“I’m not here to espouse a religion or to say I’m some saint, I’m here because I’m trying to argue on logic,” he said.
“It is ridiculous to think that at an arbitrary time of three months a person who can be born at any time after that can be killed. The logic that a child up the day it’s born doesn’t have any rights, means nobody has any rights.”
The protest was the largest pro-life rally seen in Sydney in decades, reflecting – in part – anger at the way pro-life MPs say they were blindsided by the introduction of the bill on 1 August.
This was followed, they said, by inadequate time for debate and community consultation, and a mere two days allowed for an inquiry by the upper house. At one point the crowd observed a minute’s silence before a live heart beat was played of the 26-week-old unborn child of Sydney couple Chantal and Piotr Czeczotko.
The group marched to NSW Parliament House and from there, more than 1000 people remained for a prayer vigil at St Mary’s Cathedral that ended at midnight.
“The pro-life community in NSW are very motivated right now and we will not let up until we win,” said Rachel Carling, CEO of Right to Life NSW, who did not put any stock in Premier Berejiklian’s sudden backflip.
“The Premier would like us to take the heat out of the abortion debate by delaying it for three weeks, but that’s just not going to happen.”
On 14 August Archbishop Anthony Fisher OP appeared alongside fellow religious leaders at the upper house inquiry to argue their case. The Archbishop, who lodged a 16-page formal submission to the inquiry co-signed by all the NSW Catholic bishops, said he believed it should be rejected outright, and if that was not possible that it should at least be substantially improved, for example to protect medical professionals with a conscientious objection.

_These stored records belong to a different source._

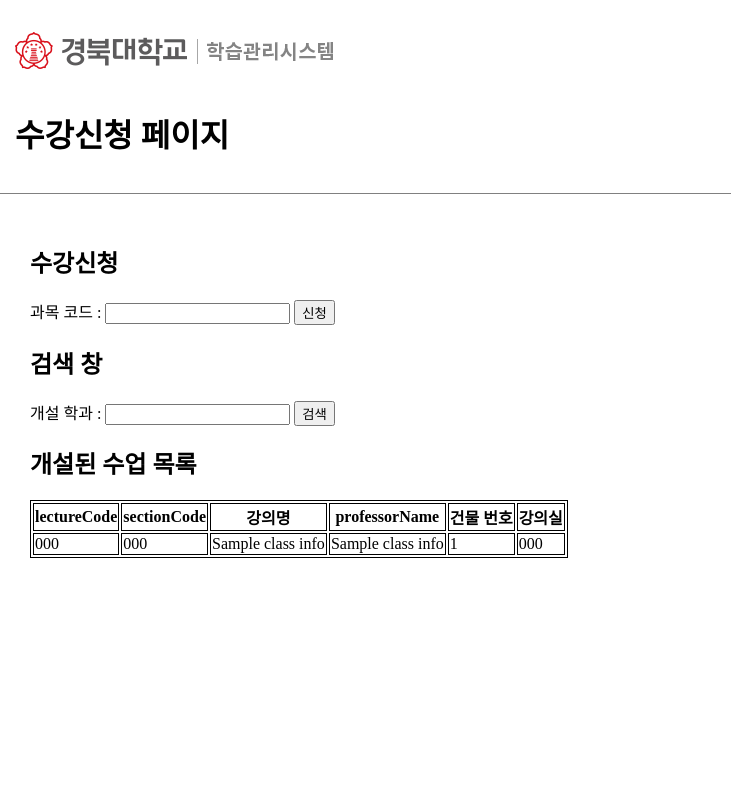
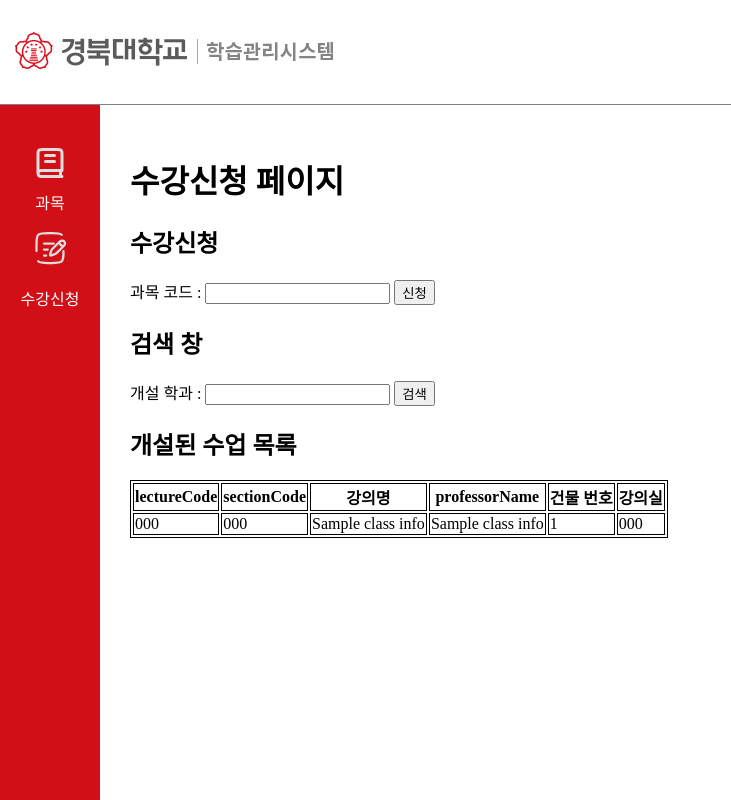
Before and after one commit to gidskql6671/database-team-project, a Spring app: page /sugang in a window 1280 px wide. Shown: the whole page, without its empty margins (0-731 px from the left). Run offline with Thymeleaf, Linux system fonts and the light colour scheme; the template is opened without the code that fills it: most values are stand-ins (such as "Sample title", 1, 10 or a date in 2020); data that the repository does not hold is empty; database files in the repository are not loaded.

Commit message:
UI 통일성 추가

```diff
--- a/src/main/resources/static/css/class/post.css
+++ b/src/main/resources/static/css/class/post.css
@@ -1,11 +1,8 @@
-main {
-    padding: 30px;
-}
-
 .container_post {
     border: 1px solid black;
     border-radius: 5px;
     padding: 30px;
+    width: 970px;
 
     font-size: larger;
 }
--- a/src/main/resources/templates/sugang.html
+++ b/src/main/resources/templates/sugang.html
@@ -9,9 +9,23 @@
 <body>
 	<header>
 		<a href="/"> <img src="/image/lms.png" /> </a>
+	</header>
+
+	<div class="container_whole">
+		<nav class="nav_sidebar">
+			<a th:href="@{/class}">
+				<img class="nav_image" alt="과목" src="/image/book.svg">
+				<p class="nav_name">과목</p>
+			</a>
+			<a th:href="@{/sugang}">
+				<img class="nav_image" alt="수강신청" src="/image/sugang.svg">
+				<p>수강신청</p>
+			</a>
+
+		</nav>
+
+		<main>
 			<h1> 수강신청 페이지 </h1>
-</header>
-<main>
 			<div class="sugang_container">
 				<h2> 수강신청 </h2>
 				<form>
@@ -56,8 +70,6 @@
 				</div>
 			</div>
 		</main>
-<footer>
-
-</footer>
+	</div>
 </body>
 </html>
```
Also changed, not shown: src/main/resources/templates/class.html (+14 -4 lines), src/main/resources/templates/class/post.html (+14 -4 lines). Lines whose indentation alone changed are shown as unchanged.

Independent MP Alex Greenwich, who introduced the bill, said it should be passed without delay. “This reform is long overdue and it’s now incumbent on the upper house to pass the bill as soon as possible,” he said.